At the same time, a panel ordered by Secretary of State Condoleezza Rice to review U.S. diplomatic security practices in Iraq will leave next week to begin assessing how the State Department protects its employees and other civilian government officials.
Rice on Thursday instructed the team, led by Patrick Kennedy, one of the most senior management experts in the Foreign Service, to present an interim report by Oct. 5, State Department spokesman Sean McCormack said.
"Pat Kennedy will lead a small team to Iraq early next week to begin establishing some baseline set of facts about these contractor operations and provide Secretary Rice with an interim report no later than next Friday," McCormack said.
He quoted Rice as saying she wanted Kennedy's assessment to "be 360 (degrees), to be serious, and to be really probing."
The congressional report called Blackwater an "unprepared and disorderly" organization on the morning of March 31, 2004, when Zovko, Wesley Batalona, Michael Teague, and Scott Helvenston were riding in Mitsubishi Pajeros and guarding a supply convoy.
Although warned by other contractors that it was dangerous to drive through Fallujah, the Blackwater guards "seemed unaware of the potential risk," the report says.
Prior to the team's departure, two members were cut from the mission, leaving the vehicles without rear gunners. The report says they were needed to perform administrative duties elsewhere.
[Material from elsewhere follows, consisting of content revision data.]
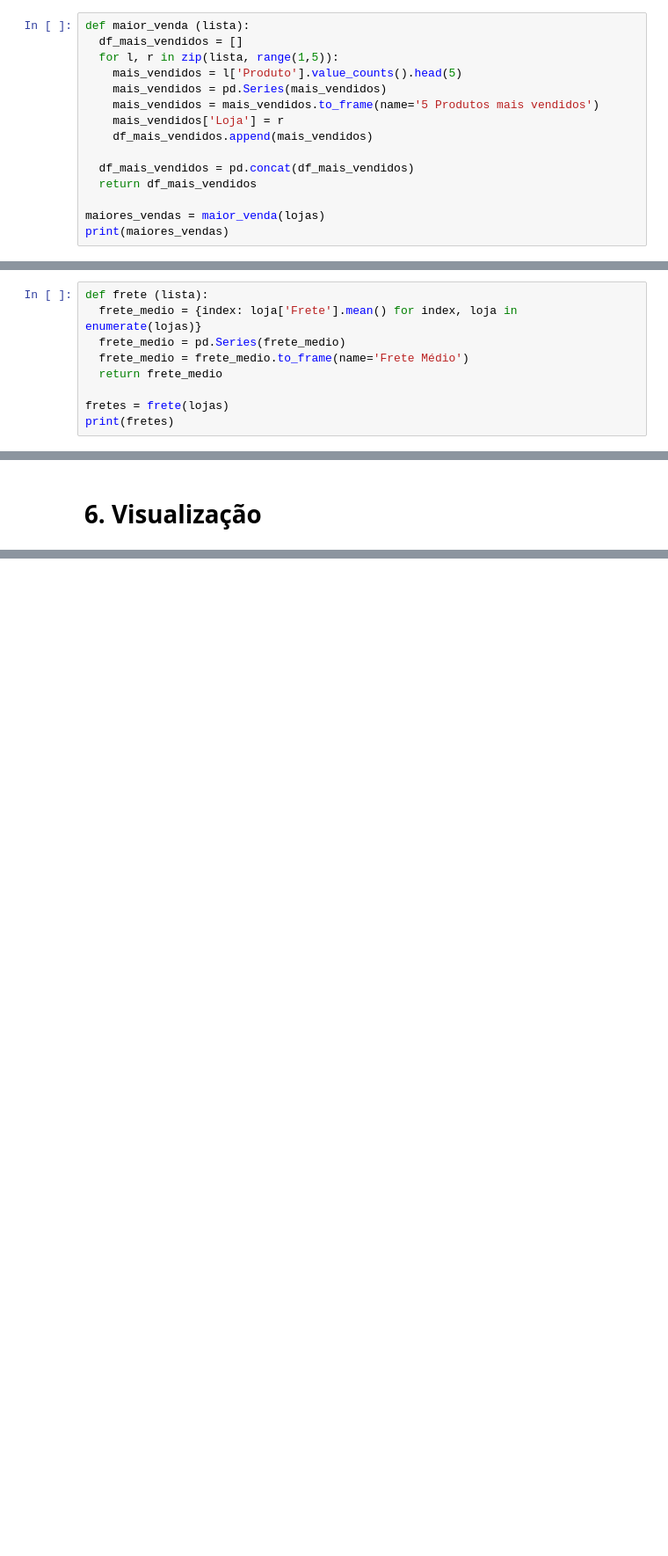
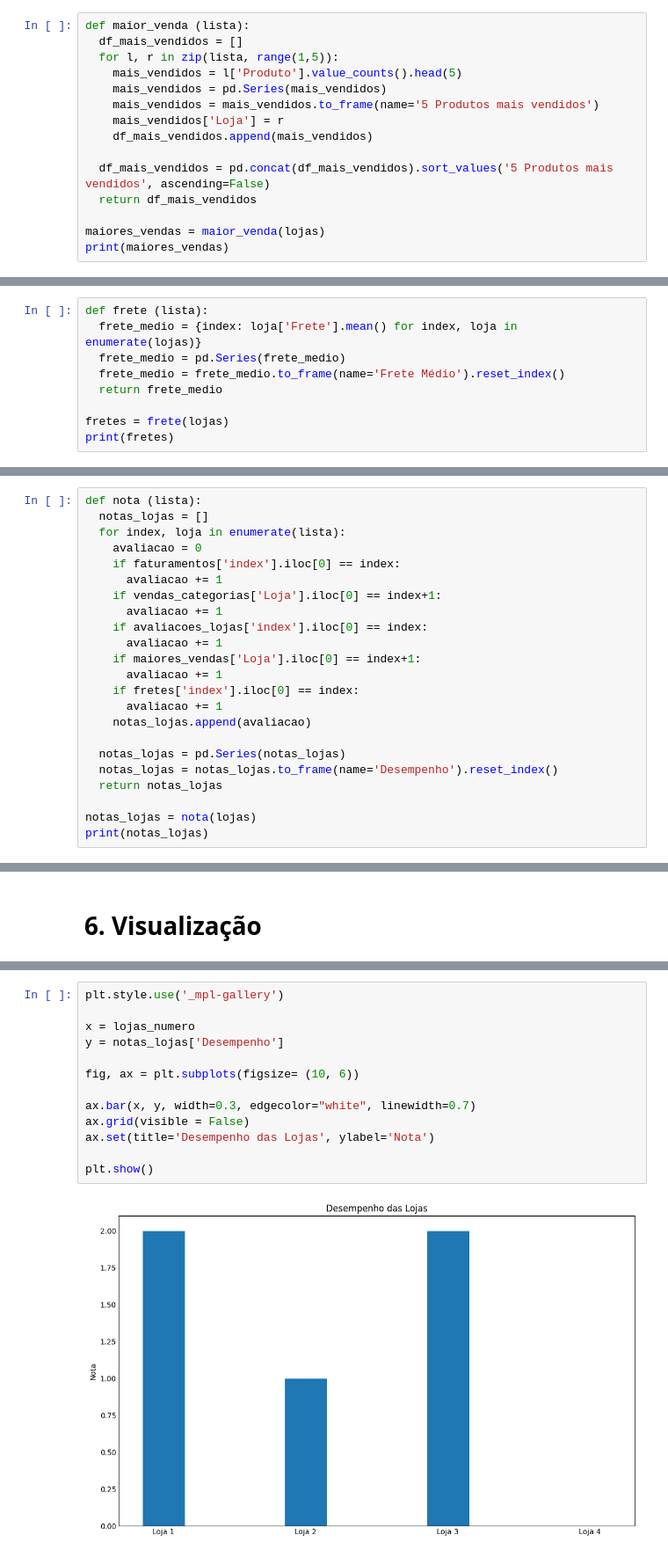
Before and after one commit to GuilhermeFernandez/AluraStore, a Jupyter notebook: AluraStoreBrasil.ipynb, the cells around one changed output, grey strips where cells are left out. Shown at 88% size. Saved outputs shown, nothing was run; the diff lists cells and outputs as text; blank space fills up the shorter version.

```diff
--- a/AluraStoreBrasil.ipynb
+++ b/AluraStoreBrasil.ipynb
@@ -108,7 +110,7 @@ def maior_venda (lista):
     mais_vendidos['Loja'] = r
     df_mais_vendidos.append(mais_vendidos)
 
-  df_mais_vendidos = pd.concat(df_mais_vendidos)
+  df_mais_vendidos = pd.concat(df_mais_vendidos).sort_values('5 Produtos mais vendidos', ascending=False)
   return df_mais_vendidos
 
 maiores_vendas = maior_venda(lojas)
@@ -170,7 +172,7 @@ Guitarra                                           33     4
 def frete (lista):
   frete_medio = {index: loja['Frete'].mean() for index, loja in enumerate(lojas)}
   frete_medio = pd.Series(frete_medio)
-  frete_medio = frete_medio.to_frame(name='Frete Médio')
+  frete_medio = frete_medio.to_frame(name='Frete Médio').reset_index()
   return frete_medio
 
 fretes = frete(lojas)
@@ -183,0 +188,23 @@ print(fretes)
+# %%
+def nota (lista):
+  notas_lojas = []
+  for index, loja in enumerate(lista):
+    avaliacao = 0
+    if faturamentos['index'].iloc[0] == index:
+      avaliacao += 1
+    if vendas_categorias['Loja'].iloc[0] == index+1:
+      avaliacao += 1
+    if avaliacoes_lojas['index'].iloc[0] == index:
+      avaliacao += 1
+    if maiores_vendas['Loja'].iloc[0] == index+1:
+      avaliacao += 1
+    if fretes['index'].iloc[0] == index:
+      avaliacao += 1
+    notas_lojas.append(avaliacao)
+
+  notas_lojas = pd.Series(notas_lojas)
+  notas_lojas = notas_lojas.to_frame(name='Desempenho').reset_index()
+  return notas_lojas
+
+notas_lojas = nota(lojas)
+print(notas_lojas)
@@ -283,0 +323,15 @@ plt.show()
+# %%
+plt.style.use('_mpl-gallery')
+
+x = lojas_numero
+y = notas_lojas['Desempenho']
+
+fig, ax = plt.subplots(figsize= (10, 6))
+
+ax.bar(x, y, width=0.3, edgecolor="white", linewidth=0.7)
+ax.grid(visible = False)
+ax.set(title='Desempenho das Lojas', ylabel='Nota')
+
+plt.show()
+# %% [output]
+[figure, added]
```
Also changed, not shown: parts of 13 cells of this notebook.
Blackwater "consistently delayed and erected impediments" to the investigation by claiming information was classified and "asserting questionable legal privileges," the report says.